Everyone knows that once a girl turns into a soon-to-be-bride, she starts to believe the known universe revolves around the wedding. Thusly, as a soon-to-be-wedded person myself, I wasn't surprised that I started noticing a plethora of wedding-related fashion news—new stores, new websites, new lines. However, I'm slowly discovering that it's not just me—the industry itself is transforming.
The new energy in the bridal market stems from a really basic issue: More and more brides have started opting for off-the-rack dresses over customized gowns. Take me, for example: Firstly, conventional wisdom dictates that I should allot up to six months' time for a customized designer dress—be it from Kleinfeld or Vera Wang—and for good reason. These stores are tackling special requests ("take the sleeves off," "fix the bustle") from countless brides each season, and are dealing with complex gowns—corseting, lace, layers of tulle, the mind reels. However, we're aiming to get hitched in less than six months, which already puts me out of the running for "the dream dress" among many circles. Secondly, I may be a fashion editor with certain connections, but even so, designer dresses (especially custom ones) are incredibly expensive, and in this day and age, even a shopper-for-sport like myself starts to draw the line somewhere.
And so, a doorway has opened for a new kind of bridal market, that's really (let's face it) been spearheaded by J.Crew. J.Crew first introduced its bridal collection in 2005, and in the five years since, has ushered in a wave of less-expensive, off-the-rack bridal offerings. In fact, its brand of one-stop-shopping wedding retail has been so successful, J.Crew is opening a stand-alone wedding salon on the Upper East Side in late spring, mere blocks from Vera Wang herself. As further proof of the triumph of mass-market over custom, Wang has even announced a recent partnership with... wait for it... mall retailer David's Bridal on a lower-price line of dresses. David's Bridal. Let that one sink in.

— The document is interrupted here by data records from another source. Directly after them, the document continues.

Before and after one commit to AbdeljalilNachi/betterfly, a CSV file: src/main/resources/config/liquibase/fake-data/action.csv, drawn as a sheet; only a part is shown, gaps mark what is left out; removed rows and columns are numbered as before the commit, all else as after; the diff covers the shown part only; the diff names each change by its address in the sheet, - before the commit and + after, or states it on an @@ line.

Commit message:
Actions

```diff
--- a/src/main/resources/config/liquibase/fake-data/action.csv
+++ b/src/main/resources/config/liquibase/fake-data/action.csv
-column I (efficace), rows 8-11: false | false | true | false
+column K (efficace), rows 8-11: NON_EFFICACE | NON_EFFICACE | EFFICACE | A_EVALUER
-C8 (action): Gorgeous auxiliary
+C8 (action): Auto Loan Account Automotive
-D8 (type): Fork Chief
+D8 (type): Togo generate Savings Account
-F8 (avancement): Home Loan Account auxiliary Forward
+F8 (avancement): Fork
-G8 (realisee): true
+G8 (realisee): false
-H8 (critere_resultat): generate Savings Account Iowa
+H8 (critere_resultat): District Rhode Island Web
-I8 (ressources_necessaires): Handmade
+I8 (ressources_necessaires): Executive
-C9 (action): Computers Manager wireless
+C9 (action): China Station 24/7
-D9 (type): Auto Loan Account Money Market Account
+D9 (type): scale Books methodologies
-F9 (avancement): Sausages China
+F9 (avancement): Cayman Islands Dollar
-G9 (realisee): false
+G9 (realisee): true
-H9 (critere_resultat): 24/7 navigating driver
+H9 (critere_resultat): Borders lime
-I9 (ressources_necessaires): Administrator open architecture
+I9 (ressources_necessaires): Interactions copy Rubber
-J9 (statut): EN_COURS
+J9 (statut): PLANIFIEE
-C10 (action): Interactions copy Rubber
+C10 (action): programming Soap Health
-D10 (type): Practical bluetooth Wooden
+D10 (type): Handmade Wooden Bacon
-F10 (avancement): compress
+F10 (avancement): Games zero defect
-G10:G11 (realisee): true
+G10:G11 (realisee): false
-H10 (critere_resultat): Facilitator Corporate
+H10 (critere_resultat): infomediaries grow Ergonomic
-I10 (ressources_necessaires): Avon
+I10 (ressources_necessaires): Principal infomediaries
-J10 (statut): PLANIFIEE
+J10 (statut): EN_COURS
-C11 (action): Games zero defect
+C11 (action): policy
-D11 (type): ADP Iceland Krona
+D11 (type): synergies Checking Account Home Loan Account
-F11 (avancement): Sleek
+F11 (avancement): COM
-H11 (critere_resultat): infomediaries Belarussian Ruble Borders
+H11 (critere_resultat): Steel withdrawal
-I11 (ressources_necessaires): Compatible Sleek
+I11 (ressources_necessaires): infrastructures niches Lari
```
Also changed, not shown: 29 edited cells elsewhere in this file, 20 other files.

In the e-commerce space, Net-a-Porter has launched its own bridal boutique, angling itself pretty much in direct competition to J.Crew by offering upscale (yet still off-the-rack) dresses from insider-favored lines like Lanvin and Rick Owens, with Louboutins to match. Urban—the company behind Urban Outfitters and Anthropologie—has also announced plans to launch a wedding line, and even Ann Taylor has introduced a strapless, tiered wedding gown for $495.
Alas, for a gal like me, who's looking for something more personalized and "special" than, say, an Ann Taylor dress, but is also not willing to sign on for a six-month custom piece that she doesn't even get a hand in creating, the options may have become far more varied, but they're not necessarily more satisfying.